Background: Nanoparticulate polymeric systems (nanoparticles [Np]) have been widely studied for the delivery of drugs to a specific target site. This approach has been recently considered for the therapy of brain diseases. The major problem in accessing the CNS is linked to the presence of the blood-brain barrier.
Objective: The present review deals with the different strategies that have been developed in order to allow Np drug carriers entry into the CNS parenchyma. Among these, the use of magnetic Np, Np conjugation with ligands for blood-brain barrier receptors, with antibodies, and the use of surfactants have been considered.
Methods: All the literature available is reviewed in order to highlight the potential of this drug delivery system to be used as a drug carrier for the treatment of CNS pathologies.
Conclusions: Polymeric Np have been shown to be promising carriers for CNS drug delivery due to their potential both in encapsulating drugs, hence protecting them from excretion and metabolism, and in delivering active agents across the blood-brain barrier without inflicting any damage to the barrier. Different polymers have been used and different strategies have been applied; among these, the use of specific ligands to enhance the specificity of drugs delivered to the CNS has recently been considered.
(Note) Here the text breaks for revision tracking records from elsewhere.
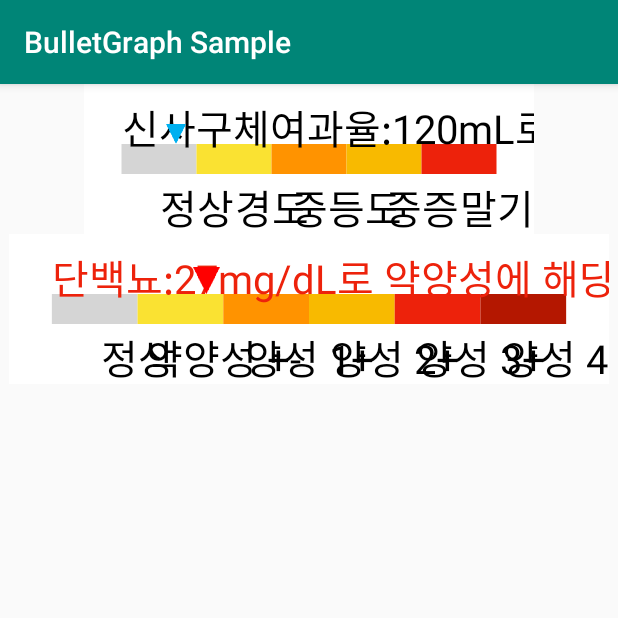
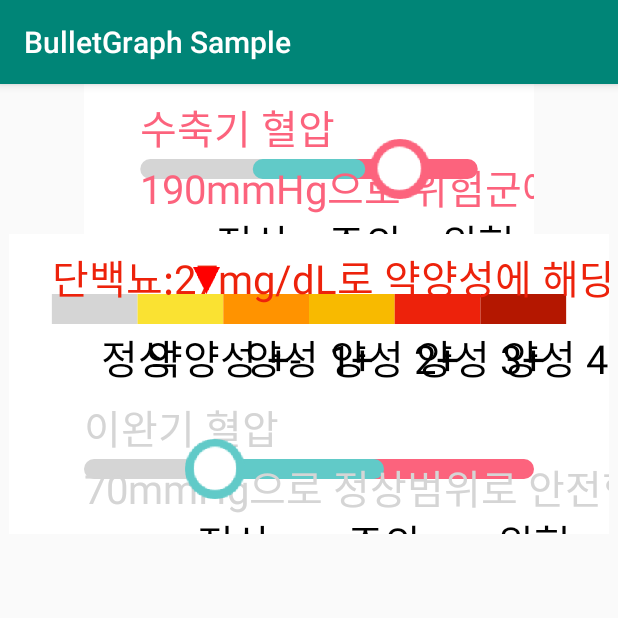
Before and after one commit to jaloveeye/BulletGraph, an Android app: the screen it shows after launch (MainActivity), on a phone screen of 412 x 824 dp, the top half of it. Run offline under Robolectric (Android 15) with nearby library versions, the phone set to English and light mode, and no system bars.

Commit message:
add bulletcircle

```diff
--- a/app/src/main/res/layout/fragment_bullet_graph.xml
+++ b/app/src/main/res/layout/fragment_bullet_graph.xml
@@ -9,26 +9,27 @@
     tools:context=".BulletGraphFragment">
 
 
-    <com.herace.bulletgraph.BulletGraph
+    <com.herace.bulletgraph.BulletCircle
         android:id="@+id/bullet_graph_1"
         android:layout_width="300dp"
         android:layout_height="100dp"
         app:layout_constraintStart_toStartOf="parent"
         app:layout_constraintEnd_toEndOf="parent"
         app:layout_constraintTop_toTopOf="parent"
-        app:noOfFields="5"
+        app:noOfFields="3"
         app:bgColor="#FFFFFF"
-        app:title="신사구체여과율:120mL로 정상입니다."
-        app:isWarning="false"
-        app:value="120"
-        app:isASC="false"
-        app:label_1="@array/graphA_LabelA"
-        app:label_2="@array/graphA_LabelB"
-        app:range="@array/graphA_Range"
+        app:title="수축기 혈압"
+        app:subTitle="190mmHg으로 위험군에 해당됩니다."
+        app:isWarning="true"
+        app:value="190"
+        app:isASC="true"
+        app:label_1="@array/graphC_LabelA"
+        app:label_2="@array/graphC_LabelB"
+        app:range="@array/graphC_Range"
     />
 
 
-    <com.herace.bulletgraph.BulletGraph
+    <com.herace.bulletgraph.BulletBlock
         android:id="@+id/bullet_graph_2"
         android:layout_width="400dp"
         android:layout_height="100dp"
@@ -45,4 +46,23 @@
         app:label_2="@array/graphB_LabelB"
         app:range="@array/graphB_Range"
         />
+
+    <com.herace.bulletgraph.BulletCircle
+        android:id="@+id/bullet_graph_3"
+        android:layout_width="400dp"
+        android:layout_height="100dp"
+        app:layout_constraintStart_toStartOf="parent"
+        app:layout_constraintEnd_toEndOf="parent"
+        app:layout_constraintTop_toBottomOf="@+id/bullet_graph_2"
+        app:noOfFields="3"
+        app:bgColor="#FFFFFF"
+        app:title="이완기 혈압"
+        app:subTitle="70mmHg으로 정상범위로 안전합니다."
+        app:isWarning="false"
+        app:value="70"
+        app:isASC="true"
+        app:label_1="@array/graphC_LabelA"
+        app:label_2="@array/graphD_LabelB"
+        app:range="@array/graphD_Range"
+        />
 </androidx.constraintlayout.widget.ConstraintLayout>
--- a/app/src/main/res/values/array.xml
+++ b/app/src/main/res/values/array.xml
@@ -1,7 +1,7 @@
 <?xml version="1.0" encoding="utf-8"?>
 <resources>
     <string-array name="graphA_LabelA">
-        <item></item>
+        <item />
         <item>정상</item>
         <item>경도</item>
         <item>중등도</item>
@@ -10,12 +10,12 @@
     </string-array>
 
     <string-array name="graphA_LabelB">
-        <item></item>
+        <item />
         <item>90</item>
         <item>60</item>
         <item>30</item>
         <item>15</item>
-        <item></item>
+        <item />
     </string-array>
 
     <string-array name="graphA_Range">
@@ -28,7 +28,7 @@
     </string-array>
 
     <string-array name="graphB_LabelA">
-        <item></item>
+        <item />
         <item>정상</item>
         <item>약양성 +-</item>
         <item>양성 1+</item>
@@ -38,13 +38,13 @@
     </string-array>
 
     <string-array name="graphB_LabelB">
-        <item></item>
+        <item />
         <item>15</item>
         <item>30</item>
         <item>100</item>
         <item>300</item>
         <item>1000</item>
-        <item></item>
+        <item />
     </string-array>
 
     <string-array name="graphB_Range">
@@ -56,4 +56,39 @@
         <item>1000</item>
         <item>2000</item>
     </string-array>
+
+    <string-array name="graphC_LabelA">
+        <item />
+        <item>정상</item>
+        <item>주의</item>
+        <item>위험</item>
+    </string-array>
+
+    <string-array name="graphC_LabelB">
+        <item />
+        <item>120mmHg</item>
+        <item>139mmHg</item>
+        <item />
+    </string-array>
+
+    <string-array name="graphC_Range">
+        <item>0</item>
+        <item>120</item>
+        <item>139</item>
+        <item>300</item>
+    </string-array>
+
+    <string-array name="graphD_LabelB">
+        <item />
+        <item>80mmHg</item>
+        <item>89mmHg</item>
+        <item />
+    </string-array>
+
+    <string-array name="graphD_Range">
+        <item>0</item>
+        <item>80</item>
+        <item>89</item>
+        <item>200</item>
+    </string-array>
 </resources>
--- /dev/null
+++ b/bulletgraph/src/main/java/com/herace/bulletgraph/BulletBlock.kt
@@ -0,0 +1,139 @@
+package com.herace.bulletgraph
+
+import android.util.AttributeSet
+import android.view.View
+import android.content.Context
+import android.graphics.*
+import android.os.Build.VERSION.SDK_INT
+import android.util.Log
+import androidx.core.view.marginTop
+import java.lang.Exception
+
+/**
+ * @author Herace(jaloveeye@gmail.com)
+ * Class: BulletGraph
+ * Created by Herace on 2019/11/26.
+ * Description:
+ */
+class BulletBlock @JvmOverloads constructor(
+    context: Context,
+    attrs: AttributeSet? = null,
+    defStyleAttr: Int = 0) : BulletGraph(context, attrs, defStyleAttr)
+{
+    /**
+     * make image to marker
+     */
+    private val markerRed = BitmapFactory.decodeResource(context.resources, R.drawable.mark_red)
+    private val markerBlue = BitmapFactory.decodeResource(context.resources, R.drawable.mark_blue)
+   init {
+        val attributeSet = context.theme.obtainStyledAttributes(attrs, R.styleable.BulletGraph, 0, 0)
+
+        try {
+        } finally {
+            attributeSet.recycle()
+        }
+    }
+
+    override fun onDraw(canvas: Canvas?) {
+        super.onDraw(canvas)
+
+        /**
+         * Set min width & min height
+         */
+        var mWIDTH = minWidth
+        var mHEIGHT = minHeight
+        if (width > minWidth) mWIDTH = width
+        if (height > minHeight) mHEIGHT = height
+
+
+        /**
+         * Draw Background Color
+         */
+        canvas?.drawRect(0.0F, 0.0f, mWIDTH.toFloat(), mHEIGHT.toFloat(), bgPaint)
+
+
+        /**
+         * Set Top & Bottom to Graph
+         */
+        val top = mHEIGHT.toFloat() * 0.4f
+        val bottom = mHEIGHT.toFloat() * 0.6f
+
+
+        /**
+         * Number of Fields to Graph
+         */
+        val number:Int = numberOfFields
+        val ratio: Float = mWIDTH.toFloat() / (number + 1).toFloat()
+
+
+        /**
+         * Draw block graph
+         */
+        for (i in 0 until number) canvas?.drawRect(i * ratio + ratio / 2f , top, ( i + 1) * ratio + ratio / 2f, bottom, paints[i])
+
+
+        /**
+         * Draw Title Text
+         */
+        canvas?.drawText(title!!, ratio / 2f, titleSize + 20f, titlePaint)
+
+
+        /**
+         * Draw axis label
+         */
+        val LabelABottom = bottom + labelSize + 10f
+        val LabelBBottom = bottom + labelSize * 2 + 10f
+
+        for (i in 0 until number.plus(1)) {
+            canvas?.drawText(labelA?.get(i).toString(), i * ratio + ratio / 2f, LabelABottom, labelPaint)
+            canvas?.drawText(labelB?.get(i).toString(), i * ratio + ratio / 2f, LabelBBottom, labelPaint)
+        }
+
+        /**
+         * Calculation to x axis coordinates to marker
+         */
+        var target = 0
+        var ratioValue = 0f
+        for (i in 0 until range?.size?.minus(1)!!) {
+            if (isASC) {
+                if (value >= Integer.parseInt(range?.get(i).toString()) && value <  Integer.parseInt(range?.get(i + 1).toString())) {
+                    target = i
+                    val startVal =  Integer.parseInt(range?.get(i + 1).toString()).toFloat()
+                    val endVal = Integer.parseInt(range?.get(i).toString()).toFloat()
+                    ratioValue = (value.toFloat() - endVal) / (startVal - endVal)
+                    break
+                }
+            } else {
+                if (value < Integer.parseInt(range?.get(i).toString()) && value >=  Integer.parseInt(range?.get(i + 1).toString())) {
+                    target = i
+                    val startVal =  Integer.parseInt(range?.get(i).toString()).toFloat()
+                    val endVal = Integer.parseInt(range?.get(i + 1).toString()).toFloat()
+                    ratioValue = 1F - (value.toFloat() - endVal) / (startVal - endVal)
+                    break
+                }
+            }
+        }
+
+        val markerX = ratio * ratioValue
+        val widthTemp = mWIDTH / 22
+        setMarkerRect(widthTemp, markerX, target, ratio, top.toInt())
+        if (isWarning) canvas?.drawBitmap(markerRed, null, markerRect, null)
+        else canvas?.drawBitmap(markerBlue, null, markerRect, null)
+    }
+//
+//
+//    private fun getResourceIdToColor(resourceId: Int): Int {
+//        if (SDK_INT >= 23) return resources.getColor(resourceId, null)
+//        else return resources.getColor(resourceId)
+//    }
+//
+//
+//    private fun setMarkerRect(widthTemp:Int, markerX: Float, target: Int, ratio: Float, top: Int)  {
+//        val x = (markerX + target * ratio + ratio / 2f).toInt() - widthTemp/2
+//        val y = top - widthTemp
+//        val w = widthTemp + x
+//        val h = widthTemp + y
+//
+//        markerRect.set(x, y, w, h)
+//    }
+}
--- /dev/null
+++ b/bulletgraph/src/main/java/com/herace/bulletgraph/BulletCircle.kt
@@ -0,0 +1,198 @@
+package com.herace.bulletgraph
+
+import android.util.AttributeSet
+import android.view.View
+import android.content.Context
+import android.graphics.*
+import android.os.Build.VERSION.SDK_INT
+import android.util.Log
+import androidx.core.view.marginTop
+import java.lang.Exception
+
+/**
+ * @author Herace(jaloveeye@gmail.com)
+ * Class: BulletGraph
+ * Created by Herace on 2019/11/26.
+ * Description:
+ */
+class BulletCircle @JvmOverloads constructor(
+    context: Context,
+    attrs: AttributeSet? = null,
+    defStyleAttr: Int = 0) : BulletGraph(context, attrs, defStyleAttr)
+{
+    private var paintCyan = Paint()
+    private var paintLightRed = Paint()
+
+    private var subTitle: String? = ""
+
+    /**
+     * make image to marker
+     */
+    private val markerRed = BitmapFactory.decodeResource(context.resources, R.drawable.marker_circle_red)
+    private val markerBlue = BitmapFactory.decodeResource(context.resources, R.drawable.marker_circle_cyan)
+
+    private var graphRect: RectF = RectF(0F, 0F, 0F, 0F)
+
+    private val subTitleSize = 40f
+    private var subTitlePaint: Paint
+
+    init {
+        val attributeSet = context.theme.obtainStyledAttributes(attrs, R.styleable.BulletCircle, 0, 0)
+
+        try {
+            subTitle = attributeSet.getString(R.styleable.BulletCircle_subTitle)
+            if (subTitle.isNullOrBlank()) subTitle = ""
+
+            paintCyan.color = getResourceIdToColor(R.color.colorBulletCyan)
+            paintLightRed.color = getResourceIdToColor(R.color.colorBulletLightRed)
+
+            paints.remove(paintYellow)
+            paints.remove(paintOrange)
+            paints.remove(paintDarkOragne)
+            paints.remove(paintRed)
+            paints.remove(paintDarkRed)
+
+            paints.add(paintCyan)
+            paints.add(paintLightRed)
+
+            var titleColor = getResourceIdToColor(R.color.colorBulletGray)
+            if (isWarning) titleColor = getResourceIdToColor(R.color.colorBulletLightRed)
+
+            titlePaint =
+                Paint().apply {
+                    isAntiAlias = true
+                    color = titleColor
+                    style = Paint.Style.FILL
+                    textSize = titleSize
+                    textAlign = Paint.Align.LEFT
+                    typeface = Typeface.DEFAULT
+                }
+
+            subTitlePaint =
+                Paint().apply {
+                    isAntiAlias = true
+                    color = titleColor
+                    style = Paint.Style.FILL
+                    textSize = subTitleSize
+                    textAlign = Paint.Align.LEFT
+                    typeface = Typeface.DEFAULT
+                }
+        } finally {
+            attributeSet.recycle()
+        }
+    }
+
+    override fun onDraw(canvas: Canvas?) {
+        super.onDraw(canvas)
+
+        /**
+         * Set min width & min height
+         */
+        var mWIDTH = minWidth
+        var mHEIGHT = minHeight
+        if (width > minWidth) mWIDTH = width
+        if (height > minHeight) mHEIGHT = height
+
+
+        /**
+         * Draw Background Color
+         */
+        canvas?.drawRect(0.0F, 0.0f, mWIDTH.toFloat(), mHEIGHT.toFloat(), bgPaint)
+
+
+        /**
+         * Set Top & Bottom to Graph
+         */
+        val top = mHEIGHT.toFloat() * 0.5f
+//        val bottom = mHEIGHT.toFloat() * 0.6f
+        val bottom = top + 20f
+
+
+        /**
+         * Number of Fields to Graph
+         */
+        val number:Int = numberOfFields
+        val ratio: Float = mWIDTH.toFloat() / (number + 1).toFloat()
+
+
+        /**
+         * Draw graph
+         * 처음, 마지막 먼저 그리고 가운데를 그려야 함.
+         */
+        val cornerRadius = 25F
+
+        graphRect.set(ratio / 2f, top, ratio + ratio / 2f + cornerRadius, bottom)
+        canvas?.drawRoundRect(graphRect, cornerRadius, cornerRadius, paints[0])
+
+        graphRect.set((number - 1) * ratio + ratio / 2f - cornerRadius, top, ( number ) * ratio + ratio / 2f, bottom)
+        canvas?.drawRoundRect(graphRect, cornerRadius, cornerRadius, paints[number - 1])
+
+        for (i in 1 until number.minus(1)) {
+            graphRect.set(i * ratio + ratio / 2f, top, ( i + 1) * ratio + ratio / 2f, bottom)
+            canvas?.drawRoundRect(graphRect, cornerRadius, cornerRadius, paints[i])
+        }
+
+
+        /**
+         * Draw Title Text
+         */
+        val titleMarginTop = 20f
+        canvas?.drawText(title!!, ratio / 2f, titleSize + titleMarginTop, titlePaint)
+        canvas?.drawText(subTitle!!, ratio / 2f, titleSize + subTitleSize + titleMarginTop * 2, subTitlePaint)
+
+
+        /**
+         * Draw axis label
+         */
+        val labelMarginTop = 40f
+        val LabelABottom = bottom + labelSize + labelMarginTop
+        val LabelBBottom = bottom + labelSize * 2 + labelMarginTop
+
+        for (i in 0 until number.plus(1)) {
+            canvas?.drawText(labelA?.get(i).toString(), i * ratio + ratio / 2f, LabelABottom, labelPaint)
+            canvas?.drawText(labelB?.get(i).toString(), i * ratio + ratio / 2f, LabelBBottom, labelPaint)
+        }
+
+        /**
+         * Calculation to x axis coordinates to marker
+         */
+        var target = 0
+        var ratioValue = 0f
+        for (i in 0 until range?.size?.minus(1)!!) {
+            if (isASC) {
+                if (value >= Integer.parseInt(range?.get(i).toString()) && value <  Integer.parseInt(range?.get(i + 1).toString())) {
+                    target = i
+                    val startVal =  Integer.parseInt(range?.get(i + 1).toString()).toFloat()
+                    val endVal = Integer.parseInt(range?.get(i).toString()).toFloat()
+                    ratioValue = (value.toFloat() - endVal) / (startVal - endVal)
+                    break
+                }
+            } else {
+                if (value < Integer.parseInt(range?.get(i).toString()) && value >=  Integer.parseInt(range?.get(i + 1).toString())) {
+                    target = i
+                    val startVal =  Integer.parseInt(range?.get(i).toString()).toFloat()
+                    val endVal = Integer.parseInt(range?.get(i + 1).toString()).toFloat()
+                    ratioValue = 1F - (value.toFloat() - endVal) / (startVal - endVal)
+                    break
+                }
+            }
+        }
+
+        val markerX = ratio * ratioValue
+//        val widthTemp = mWIDTH / 15
+        val widthTemp = 60
+        setMarkerRect(widthTemp, markerX, target, ratio, top.toInt())
+        if (isWarning) canvas?.drawBitmap(markerRed, null, markerRect, null)
+        else canvas?.drawBitmap(markerBlue, null, markerRect, null)
+    }
+
+
+    override fun setMarkerRect(widthTemp:Int, markerX: Float, target: Int, ratio: Float, top: Int)  {
+        val x = (markerX + target * ratio + ratio / 2f).toInt() - widthTemp/2
+        val y = top - widthTemp / 2 + 10 // (bottom - top)/2 ???
+        val w = widthTemp + x
+        val h = widthTemp + y
+
+        markerRect.set(x, y, w, h)
+    }
+}
--- a/bulletgraph/src/main/java/com/herace/bulletgraph/BulletGraph.kt
+++ b/bulletgraph/src/main/java/com/herace/bulletgraph/BulletGraph.kt
@@ -12,57 +12,53 @@ import java.lang.Exception
 /**
  * @author Herace(jaloveeye@gmail.com)
  * Class: BulletGraph
- * Created by Herace on 2019/11/26.
+ * Created by Herace on 2019/11/25.
  * Description:
  */
+
 open class BulletGraph @JvmOverloads constructor(
     context: Context,
     attrs: AttributeSet? = null,
     defStyleAttr: Int = 0)
     : View(context, attrs, defStyleAttr)
 {
-    private var paints: MutableList<Paint> = mutableListOf()
-    private var paintWhite = Paint()
-    private var paintGray = Paint()
-    private var paintYellow = Paint()
-    private var paintOrange = Paint()
-    private var paintDarkOragne = Paint()
-    private var paintRed = Paint()
-    private var paintDarkRed = Paint()
-    private var paintBlue = Paint()
-    private var bgPaint = Paint()
+    var paints: MutableList<Paint> = mutableListOf()
+    var paintWhite = Paint()
+    var paintGray = Paint()
+    var paintYellow = Paint()
+    var paintOrange = Paint()
+    var paintDarkOragne = Paint()
+    var paintRed = Paint()
+    var paintDarkRed = Paint()
+    var paintBlue = Paint()
 
-    private var minWidth = 200
-    private var minHeight = 100
+    var bgPaint = Paint()
 
-    private var numberOfFields = 6
+    var minWidth = 200
+    var minHeight = 100
+
+    var numberOfFields = 6
         set(value) {
             field = value
             invalidate()
         }
 
-    private var bgColor: String? = null
-    private var isWarning: Boolean = false
-    private var title: String? = ""
-    private var value: Int = 0
-    private var isASC: Boolean = false
-    private var labelA: Array<CharSequence>? = null
-    private var labelB: Array<CharSequence>? = null
-    private var range: Array<CharSequence>? = null
+    var bgColor: String? = null
+    var isWarning: Boolean = false
+    var title: String? = ""
+    var value: Int = 0
+    var isASC: Boolean = false
+    var labelA: Array<CharSequence>? = null
+    var labelB: Array<CharSequence>? = null
+    var range: Array<CharSequence>? = null
 
-    /**
-     * make image to marker
-     */
-    private val markerRed = BitmapFactory.decodeResource(context.resources, R.drawable.mark_red)
-    private val markerBlue = BitmapFactory.decodeResource(context.resources, R.drawable.mark_blue)
+    var markerRect: Rect = Rect(0, 0, 0, 0)
 
-    private var markerRect: Rect = Rect(0, 0, 0, 0)
+    val labelSize = 40f
+    val labelPaint: Paint
 
-    private val labelSize = 40f
-    private val labelPaint: Paint
-
-    private val titleSize = 40f
-    private var titlePaint: Paint
+    val titleSize = 40f
+    var titlePaint: Paint
 
 
     init {
@@ -130,101 +126,13 @@ open class BulletGraph @JvmOverloads constructor(
         }
     }
 
-    override fun onDraw(canvas: Canvas?) {
-        super.onDraw(canvas)
-
-        /**
-         * Set min width & min height
-         */
-        var mWIDTH = minWidth
-        var mHEIGHT = minHeight
-        if (width > minWidth) mWIDTH = width
-        if (height > minHeight) mHEIGHT = height
-
-
-        /**
-         * Draw Background Color
-         */
-        canvas?.drawRect(0.0F, 0.0f, mWIDTH.toFloat(), mHEIGHT.toFloat(), bgPaint)
-
-
-        /**
-         * Set Top & Bottom to Graph
-         */
-        val top = mHEIGHT.toFloat() * 0.4f
-        val bottom = mHEIGHT.toFloat() * 0.6f
-
-
-        /**
-         * Number of Fields to Graph
-         */
-        val number:Int = numberOfFields
-        val ratio: Float = mWIDTH.toFloat() / (number + 1).toFloat()
-
-
-        /**
-         * Draw block graph
-         */
-        for (i in 0 until number) canvas?.drawRect(i * ratio + ratio / 2f , top, ( i + 1) * ratio + ratio / 2f, bottom, paints[i])
-
-
-        /**
-         * Draw Title Text
-         */
-        canvas?.drawText(title!!, ratio / 2f, titleSize + 20f, titlePaint)
-
-
-        /**
-         * Draw axis label
-         */
-        val LabelABottom = bottom + labelSize + 10f
-        val LabelBBottom = bottom + labelSize * 2 + 10f
-
-        for (i in 0 until number.plus(1)) {
-            canvas?.drawText(labelA?.get(i).toString(), i * ratio + ratio / 2f, LabelABottom, labelPaint)
-            canvas?.drawText(labelB?.get(i).toString(), i * ratio + ratio / 2f, LabelBBottom, labelPaint)
-        }
-
-        /**
-         * Calculation to x axis coordinates to marker
-         */
-        var target = 0
-        var ratioValue = 0f
-        for (i in 0 until range?.size?.minus(1)!!) {
-            if (isASC) {
-                if (value >= Integer.parseInt(range?.get(i).toString()) && value <  Integer.parseInt(range?.get(i + 1).toString())) {
-                    target = i
-                    val startVal =  Integer.parseInt(range?.get(i + 1).toString()).toFloat()
-                    val endVal = Integer.parseInt(range?.get(i).toString()).toFloat()
-                    ratioValue = (value.toFloat() - endVal) / (startVal - endVal)
-                    break
-                }
-            } else {
-                if (value < Integer.parseInt(range?.get(i).toString()) && value >=  Integer.parseInt(range?.get(i + 1).toString())) {
-                    target = i
-                    val startVal =  Integer.parseInt(range?.get(i).toString()).toFloat()
-                    val endVal = Integer.parseInt(range?.get(i + 1).toString()).toFloat()
-                    ratioValue = 1F - (value.toFloat() - endVal) / (startVal - endVal)
-                    break
-                }
-            }
-        }
-
-        val markerX = ratio * ratioValue
-        val widthTemp = mWIDTH / 22
-        setMarkerRect(widthTemp, markerX, target, ratio, top.toInt())
-        if (isWarning) canvas?.drawBitmap(markerRed, null, markerRect, null)
-        else canvas?.drawBitmap(markerBlue, null, markerRect, null)
-    }
-
-
-    private fun getResourceIdToColor(resourceId: Int): Int {
+    fun getResourceIdToColor(resourceId: Int): Int {
         if (SDK_INT >= 23) return resources.getColor(resourceId, null)
         else return resources.getColor(resourceId)
     }
 
 
-    private fun setMarkerRect(widthTemp:Int, markerX: Float, target: Int, ratio: Float, top: Int)  {
+    open fun setMarkerRect(widthTemp:Int, markerX: Float, target: Int, ratio: Float, top: Int)  {
         val x = (markerX + target * ratio + ratio / 2f).toInt() - widthTemp/2
         val y = top - widthTemp
         val w = widthTemp + x
--- a/bulletgraph/src/main/res/values/attrs.xml
+++ b/bulletgraph/src/main/res/values/attrs.xml
@@ -11,4 +11,7 @@
         <attr name="label_2" />
         <attr name="range" />
     </declare-styleable>
+    <declare-styleable name="BulletCircle">
+        <attr name="subTitle" format="string" />
+    </declare-styleable>
 </resources>
--- a/bulletgraph/src/main/res/values/colors.xml
+++ b/bulletgraph/src/main/res/values/colors.xml
@@ -12,4 +12,6 @@
     <color name="colorBulletBlue">#00A1FF</color>
     <color name="colorBulletWhite">#FFFFFF</color>
     <color name="colorBulletBlack">#000000</color>
+    <color name="colorBulletCyan">#61CAC8</color>
+    <color name="colorBulletLightRed">#FC637D</color>
 </resources>
```
Also changed, not shown: bulletgraph/src/main/res/drawable/marker_circle_cyan.png (added), bulletgraph/src/main/res/drawable/marker_circle_red.png (added), 2 other files.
At present, clinical trials are being conducted appeared for the use of these drug carriers but none related to the treatment of CNS diseases.